> _RECORDS FOR THE EXERCISE_:
'''

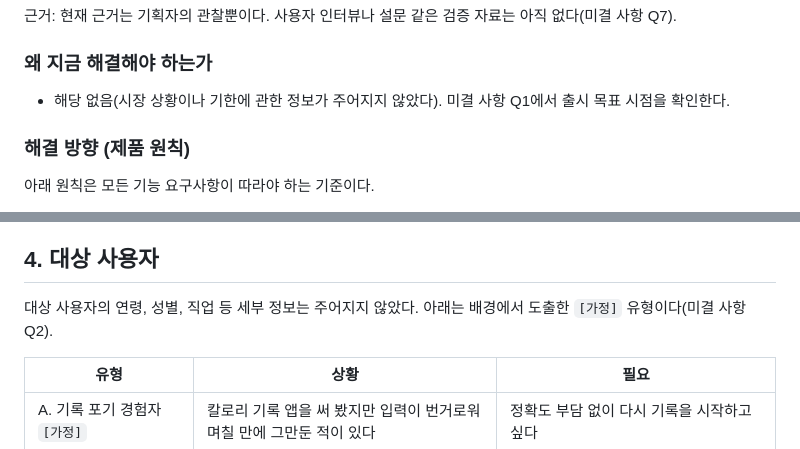
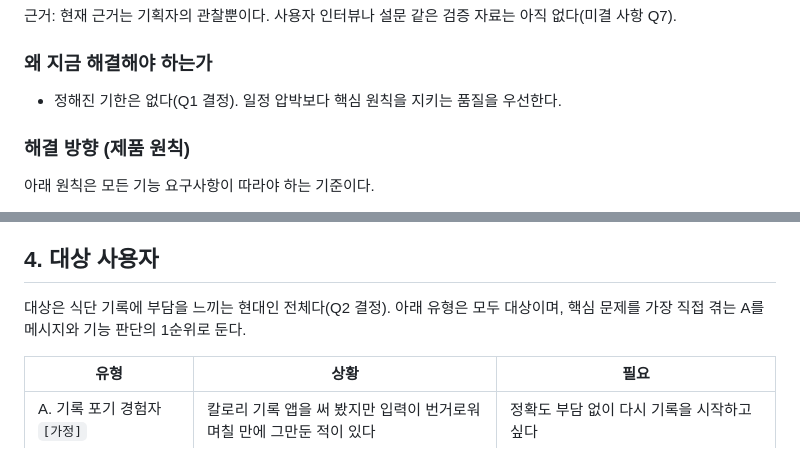
Before and after one commit to ojuos4545-ship-it/claude-code-version, a Markdown page: docs/prd/easy-meal-log.md, 2 parts joined by grey strips. GitHub-like rendering.

```diff
--- a/docs/prd/easy-meal-log.md
+++ b/docs/prd/easy-meal-log.md
@@ -26,7 +26,7 @@
 근거: 현재 근거는 기획자의 관찰뿐이다. 사용자 인터뷰나 설문 같은 검증 자료는 아직 없다(미결 사항 Q7).
 
 ### 왜 지금 해결해야 하는가
-- 해당 없음(시장 상황이나 기한에 관한 정보가 주어지지 않았다). 미결 사항 Q1에서 출시 목표 시점을 확인한다.
+- 정해진 기한은 없다(Q1 결정). 일정 압박보다 핵심 원칙을 지키는 품질을 우선한다.
 
 ### 해결 방향 (제품 원칙)
 아래 원칙은 모든 기능 요구사항이 따라야 하는 기준이다.
@@ -57,7 +57,7 @@ G4를 체중 변화로 측정하지 않는 이유: MVP는 체중을 기록하지
 
 ## 4. 대상 사용자
 
-대상 사용자의 연령, 성별, 직업 등 세부 정보는 주어지지 않았다. 아래는 배경에서 도출한 `[가정]` 유형이다(미결 사항 Q2).
+대상은 식단 기록에 부담을 느끼는 현대인 전체다(Q2 결정). 아래 유형은 모두 대상이며, 핵심 문제를 가장 직접 겪는 A를 메시지와 기능 판단의 1순위로 둔다.
 
 | 유형 | 상황 | 필요 |
 |---|---|---|
```
Also changed, not shown: other parts of docs/prd/easy-meal-log.md (+20 -13 lines).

'''

> _DIRECTIONS FOR THIS TASK_: From the first line above to the last, reproduce the records exactly but without the pictures.

> _EXERCISE ANSWER_:
Before and after one commit to ojuos4545-ship-it/claude-code-version, a Markdown page: docs/prd/easy-meal-log.md, 2 parts joined by grey strips. GitHub-like rendering.

```diff
--- a/docs/prd/easy-meal-log.md
+++ b/docs/prd/easy-meal-log.md
@@ -26,7 +26,7 @@
 근거: 현재 근거는 기획자의 관찰뿐이다. 사용자 인터뷰나 설문 같은 검증 자료는 아직 없다(미결 사항 Q7).
 
 ### 왜 지금 해결해야 하는가
-- 해당 없음(시장 상황이나 기한에 관한 정보가 주어지지 않았다). 미결 사항 Q1에서 출시 목표 시점을 확인한다.
+- 정해진 기한은 없다(Q1 결정). 일정 압박보다 핵심 원칙을 지키는 품질을 우선한다.
 
 ### 해결 방향 (제품 원칙)
 아래 원칙은 모든 기능 요구사항이 따라야 하는 기준이다.
@@ -57,7 +57,7 @@ G4를 체중 변화로 측정하지 않는 이유: MVP는 체중을 기록하지
 
 ## 4. 대상 사용자
 
-대상 사용자의 연령, 성별, 직업 등 세부 정보는 주어지지 않았다. 아래는 배경에서 도출한 `[가정]` 유형이다(미결 사항 Q2).
+대상은 식단 기록에 부담을 느끼는 현대인 전체다(Q2 결정). 아래 유형은 모두 대상이며, 핵심 문제를 가장 직접 겪는 A를 메시지와 기능 판단의 1순위로 둔다.
 
 | 유형 | 상황 | 필요 |
 |---|---|---|
```
Also changed, not shown: other parts of docs/prd/easy-meal-log.md (+20 -13 lines).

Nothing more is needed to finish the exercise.